Root canals get a bad rap, but they’re actually quite common and nothing to be afraid of. A root canal is a treatment used to repair and save a tooth that is badly decayed or infected. The procedure involves removing the damaged tissue from inside the tooth (the pulp), cleaning and disinfecting it, then filling and sealing it. Root canals are usually done in one or two visits to your dentist.
Understanding Your Tooth’s Anatomy
To understand what is a root canal, it helps to know a little bit about your tooth’s anatomy. Your tooth is made up of three main layers:
Enamel: The hard, outermost layer that protects your tooth
Dentin: A softer layer under the enamel that makes up most of your tooth
Pulp: The innermost layer that contains blood vessels, nerves and connective tissue
The pulp is the living tissue inside your tooth. It extends from the crown of your tooth down to the end of your root in your jawbone. The pulp is important during a tooth’s development because it helps form the dentin (the second layer). Once a tooth is fully developed, however, it can survive without the pulp because the tooth continues to be nourished by the tissues around it.
When Is a Root Canal Needed?
There are a few reasons why your dentist may recommend a root canal, but the most common is due to decay or an infection. If the decay is left untreated, it will eventually reach the pulp (the innermost layer of your tooth), where it can cause an infection. This happens when bacteria from the decay invade and inflame the pulp. An infected pulp must be removed before it causes more damage to your tooth or spreads to other teeth.
There are a few signs that you may need a root canal, which include:
- Severe toothache that doesn’t go away
- Increasing sensitivity to hot or cold temperatures
- Discoloration of the tooth
- Swelling and tenderness in the gums
See your dentist as soon as possible if you experience any of these symptoms. They will be able to determine if a root canal is necessary and can help you feel more comfortable.
What Happens During a Root Canal Procedure?
During a root canal procedure, your dentist will first numb the area around your tooth so you won’t feel any pain. Next, they will create an opening in your tooth so they can access the pulp. Once they have removed the damaged pulp, they will clean out the inside of your tooth and disinfect it. Finally, they will fill and seal the tooth to prevent further damage.
Sometimes, a root canal may require a crown (or cap) to protect your tooth. Your dentist will let you know if this is necessary during your procedure.
Aftercare and Prevention
After a root canal, it’s important to take care of your teeth to prevent any further damage. Be sure to brush and floss regularly, as well as visit your dentist for regular check-ups and cleanings. With proper care, your teeth can last a lifetime!

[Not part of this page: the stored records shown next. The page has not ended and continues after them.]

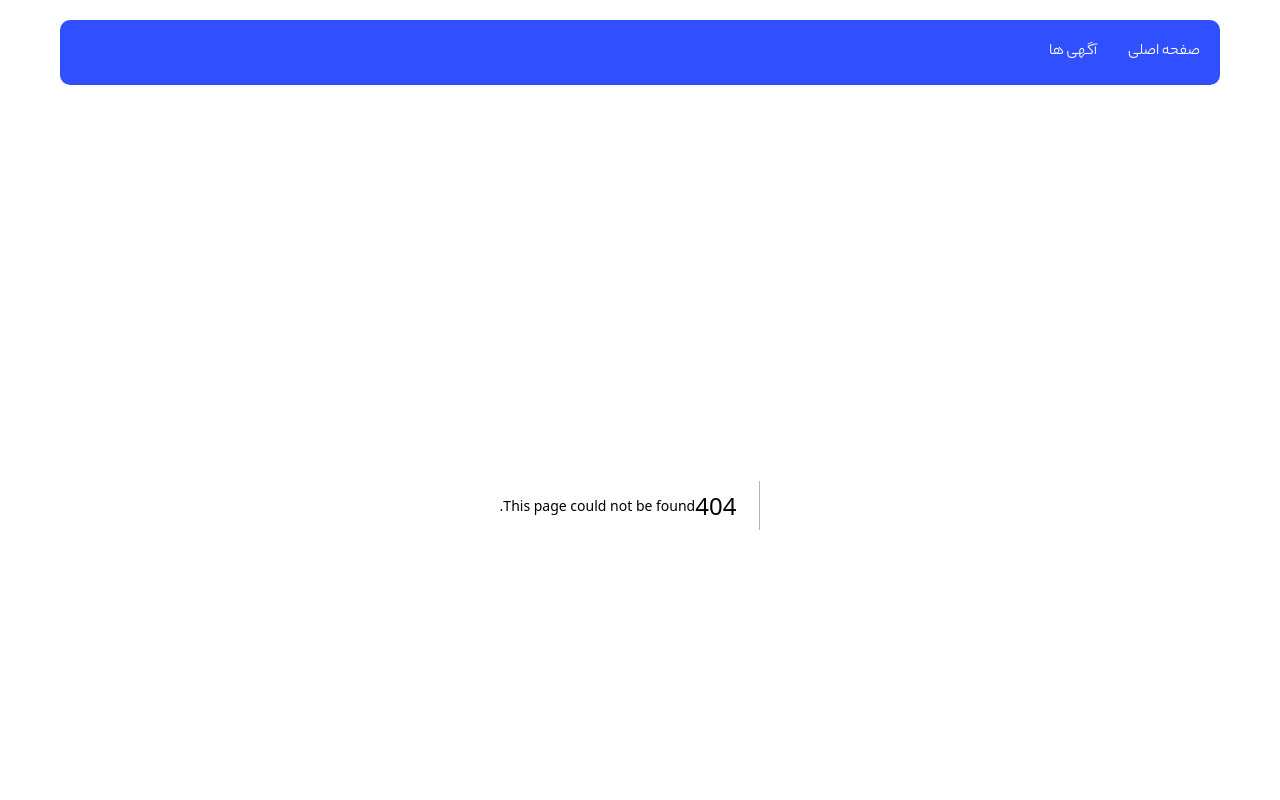
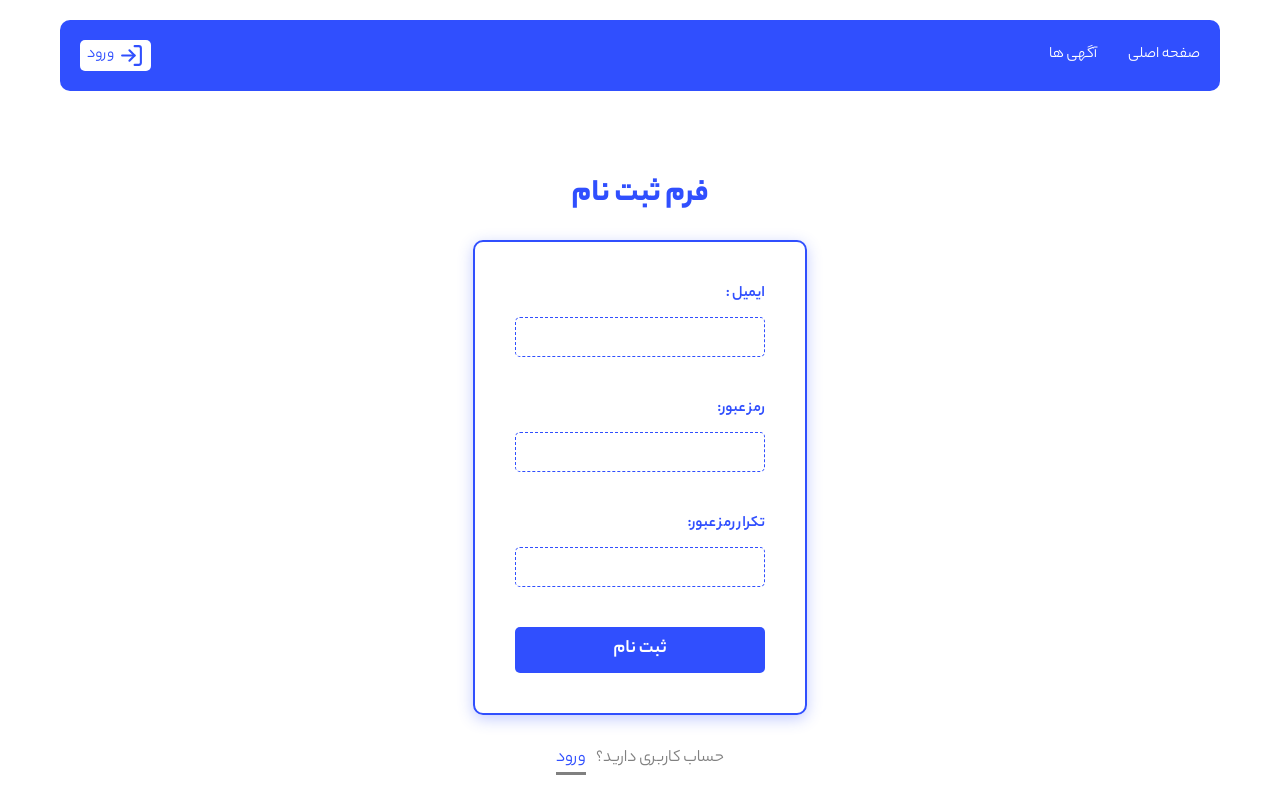
Before and after one commit to WizOnDrug/NextJS-RealState, a Next.js app in the folder realstate/: page /signup in a window 1280 px wide. Before the commit this address had no page. Shown: the top 800 px of the page. Built offline with nearby package versions, Linux system fonts and the light colour scheme; no server answers.

Commit message:
SignUp and Signin page and connect to db

```diff
--- /dev/null
+++ b/realstate/src/app/signup/page.js
@@ -0,0 +1,12 @@
+import SignupPage from "@/template/SignupPage";
+import { getServerSession } from "next-auth";
+import { authOptions } from "@/api/auth/[...nextauth]/route";
+import { redirect } from "next/navigation";
+
+const Signup = async () => {
+  const session = await getServerSession(authOptions);
+  if (session) redirect("/");
+  return <SignupPage />;
+};
+
+export default Signup;
--- a/realstate/src/components/layout/Header.js
+++ b/realstate/src/components/layout/Header.js
@@ -1,12 +1,12 @@
-"use client";
 "use client";
 import Link from "next/link";
 import { FiLogIn } from "react-icons/fi";
 import { FaUserAlt } from "react-icons/fa";
 import styles from "@/layout/Header.module.css";
-
+import { useSession } from "next-auth/react";
 
 const Header = () => {
+  const { data } = useSession();
   return (
     <header className={styles.header}>
       <div>
@@ -19,6 +19,20 @@ const Header = () => {
           </li>
         </ul>
       </div>
+      {data ? (
+        <div className={styles.login}>
+          <Link href="/dashboard">
+            <FaUserAlt />
+          </Link>
+        </div>
+      ) : (
+        <div className={styles.login}>
+          <Link href="/signin">
+            <FiLogIn />
+            <span>ورود</span>
+          </Link>
+        </div>
+      )}
     </header>
   );
 };
--- /dev/null
+++ b/realstate/src/components/template/SignupPage.js
@@ -0,0 +1,87 @@
+"use client";
+import Link from "next/link";
+import { useState } from "react";
+import {useRouter} from 'next/navigation';
+import { Toaster,toast } from "react-hot-toast";
+import {ThreeDots } from 'react-loader-spinner';
+import styles from "@/template/SignupPage.module.css";
+
+const SignupPage = () => {
+  const [email, setEmail] = useState("");
+  const [password, setPassword] = useState("");
+  const [rePassword, setRePassword] = useState("");
+  const [loading, setLoading] = useState(false);
+
+  const router = useRouter();
+
+  const signupHandler = async (e) => {
+    e.preventDefault();
+
+    if (password !== rePassword) {
+      toast.error("رمز عبور وتکرار رمز عبور برابر نیست");
+      return;
+    }
+    setLoading(true);
+
+    const res = await fetch("/api/auth/signup",{
+        method:"POST",
+        body: JSON.stringify({email,password}),
+        headers:{"Content-Type":"application/json"}
+    });
+    const data = await res.json();
+
+    setLoading(false);
+
+    if(res.status === 201){
+      router.push("/signin");
+    }else{
+      toast.error(data.error);
+    }
+  };
+  return (
+    <div className={styles.form}>
+      <h4>فرم ثبت نام</h4>
+      <form>
+        <label>ایمیل :</label>
+        <input
+          type="text"
+          value={email}
+          onChange={(e) => setEmail(e.target.value)}
+        />
+        <label>رمز عبور:</label>
+        <input
+          type="password"
+          value={password}
+          onChange={(e) => setPassword(e.target.value)}
+        />
+        <label>تکرار رمز عبور: </label>
+        <input
+          type="password"
+          value={rePassword}
+          onChange={(e) => setRePassword(e.target.value)}
+        />
+        {
+          loading ? (
+            <ThreeDots
+            height={45}
+            color='#304ffe'
+            ariaLabel="three-dots-loading"
+            wrapperStyle={{margin:"auto"}}
+            visible={true}
+            />
+          ): ( <button type="submit" onClick={signupHandler}>
+          ثبت نام
+        </button>)
+        }
+
+      </form>
+      <p>
+        حساب کاربری دارید؟
+        <Link href="/signin">ورود</Link>
+      </p>
+      <Toaster />
+    </div>
+  );
+};
+
+export default SignupPage;
--- /dev/null
+++ b/realstate/src/components/template/SignupPage.module.css
@@ -0,0 +1,74 @@
+.form {
+    display: flex;
+    flex-direction: column;
+    justify-content: center;
+    align-items: center;
+    height: 90vh;
+  }
+
+  .form h4 {
+    color: #304ffe;
+    font-weight: 600;
+    font-size: 2rem;
+    margin-bottom: 20px;
+  }
+
+  .form form {
+    display: flex;
+    flex-direction: column;
+    max-width: 700px;
+    box-shadow: #304ffe4a 0px 4px 15px;
+    border: 2px solid #304ffe;
+    padding: 40px;
+    border-radius: 10px;
+    margin-bottom: 30px;
+  }
+
+  .form label {
+    color: #304ffe;
+    margin-bottom: 10px;
+    font-weight: 400;
+  }
+
+  .form input {
+    margin-bottom: 40px;
+    width: 250px;
+    border: 1px #304ffe dashed;
+    color: grey;
+    border-radius: 5px;
+    padding: 10px;
+    direction: ltr !important;
+    font-size: 1rem;
+    height: 40px;
+  }
+
+  .form input:focus {
+    border: 1px #304ffe solid;
+    outline: none;
+  }
+
+  .form button {
+    border: none;
+    background-color: #304ffe;
+    color: #fff;
+    font-size: 1.2rem;
+    font-weight: 400;
+    border-radius: 5px;
+    transition: all ease-in 0.1s;
+    cursor: pointer;
+    padding: 8px 0;
+  }
+  .form button:hover {
+    transform: scale(1.05);
+  }
+
+  .form p {
+    color: grey;
+    font-size: 1.1rem;
+  }
+
+  .form a {
+    color: #304ffe;
+    margin-right: 10px;
+    border-bottom: 3px solid grey;
+  }
```
Also changed, not shown: realstate/src/app/signin/page.js (added, +12 -0 lines), realstate/src/components/template/SigninPage.js (added, +75 -0 lines), realstate/src/components/template/SigninPage.module.css (added).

If you think you may need a root canal or have any other questions about dental care, be sure to contact Brock North Dental. We are always happy to help!